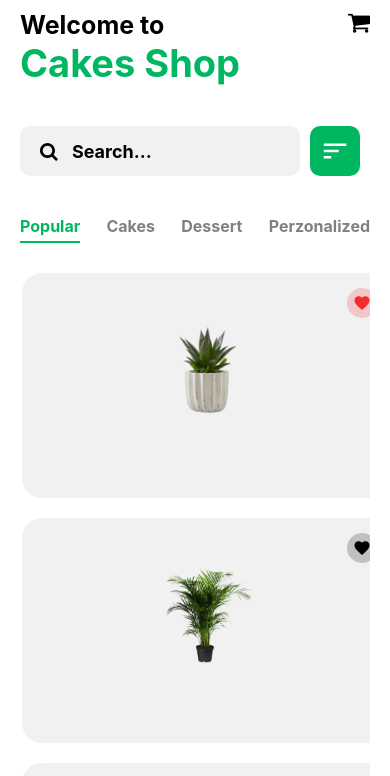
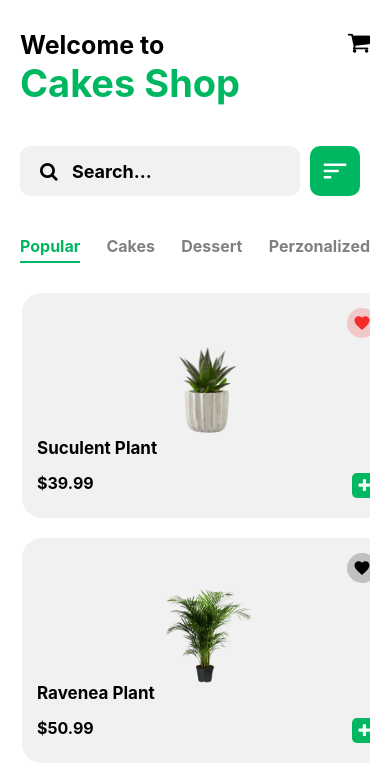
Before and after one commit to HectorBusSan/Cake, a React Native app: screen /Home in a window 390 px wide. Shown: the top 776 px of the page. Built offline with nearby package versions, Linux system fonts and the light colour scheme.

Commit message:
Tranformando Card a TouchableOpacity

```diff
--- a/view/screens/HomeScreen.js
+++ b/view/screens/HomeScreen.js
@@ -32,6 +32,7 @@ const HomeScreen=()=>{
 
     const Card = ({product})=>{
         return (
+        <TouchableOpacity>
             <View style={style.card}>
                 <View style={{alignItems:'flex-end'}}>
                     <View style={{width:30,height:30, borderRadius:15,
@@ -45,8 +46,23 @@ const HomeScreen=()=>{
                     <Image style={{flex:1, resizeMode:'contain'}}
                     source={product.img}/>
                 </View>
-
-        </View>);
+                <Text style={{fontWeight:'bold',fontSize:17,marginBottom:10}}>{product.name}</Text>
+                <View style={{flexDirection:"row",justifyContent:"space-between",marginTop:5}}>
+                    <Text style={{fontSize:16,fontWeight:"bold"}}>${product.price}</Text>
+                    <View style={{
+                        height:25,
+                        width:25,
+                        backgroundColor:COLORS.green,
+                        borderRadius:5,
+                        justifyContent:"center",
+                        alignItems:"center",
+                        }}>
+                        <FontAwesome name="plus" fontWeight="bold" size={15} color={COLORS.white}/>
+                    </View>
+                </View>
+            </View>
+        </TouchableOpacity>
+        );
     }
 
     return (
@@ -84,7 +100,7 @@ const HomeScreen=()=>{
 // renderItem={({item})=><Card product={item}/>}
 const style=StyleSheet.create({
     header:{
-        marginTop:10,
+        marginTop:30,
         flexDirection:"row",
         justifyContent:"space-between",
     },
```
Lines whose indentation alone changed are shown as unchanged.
--------------------
Pictures aside, reproduce every record exactly as it stands.

Before and after one commit to HectorBusSan/Cake, a React Native app: screen /Home in a window 390 px wide. Shown: the top 776 px of the page. Built offline with nearby package versions, Linux system fonts and the light colour scheme.

Commit message:
Tranformando Card a TouchableOpacity

```diff
--- a/view/screens/HomeScreen.js
+++ b/view/screens/HomeScreen.js
@@ -32,6 +32,7 @@ const HomeScreen=()=>{
 
     const Card = ({product})=>{
         return (
+        <TouchableOpacity>
             <View style={style.card}>
                 <View style={{alignItems:'flex-end'}}>
                     <View style={{width:30,height:30, borderRadius:15,
@@ -45,8 +46,23 @@ const HomeScreen=()=>{
                     <Image style={{flex:1, resizeMode:'contain'}}
                     source={product.img}/>
                 </View>
-
-        </View>);
+                <Text style={{fontWeight:'bold',fontSize:17,marginBottom:10}}>{product.name}</Text>
+                <View style={{flexDirection:"row",justifyContent:"space-between",marginTop:5}}>
+                    <Text style={{fontSize:16,fontWeight:"bold"}}>${product.price}</Text>
+                    <View style={{
+                        height:25,
+                        width:25,
+                        backgroundColor:COLORS.green,
+                        borderRadius:5,
+                        justifyContent:"center",
+                        alignItems:"center",
+                        }}>
+                        <FontAwesome name="plus" fontWeight="bold" size={15} color={COLORS.white}/>
+                    </View>
+                </View>
+            </View>
+        </TouchableOpacity>
+        );
     }
 
     return (
@@ -84,7 +100,7 @@ const HomeScreen=()=>{
 // renderItem={({item})=><Card product={item}/>}
 const style=StyleSheet.create({
     header:{
-        marginTop:10,
+        marginTop:30,
         flexDirection:"row",
         justifyContent:"space-between",
     },
```
Lines whose indentation alone changed are shown as unchanged.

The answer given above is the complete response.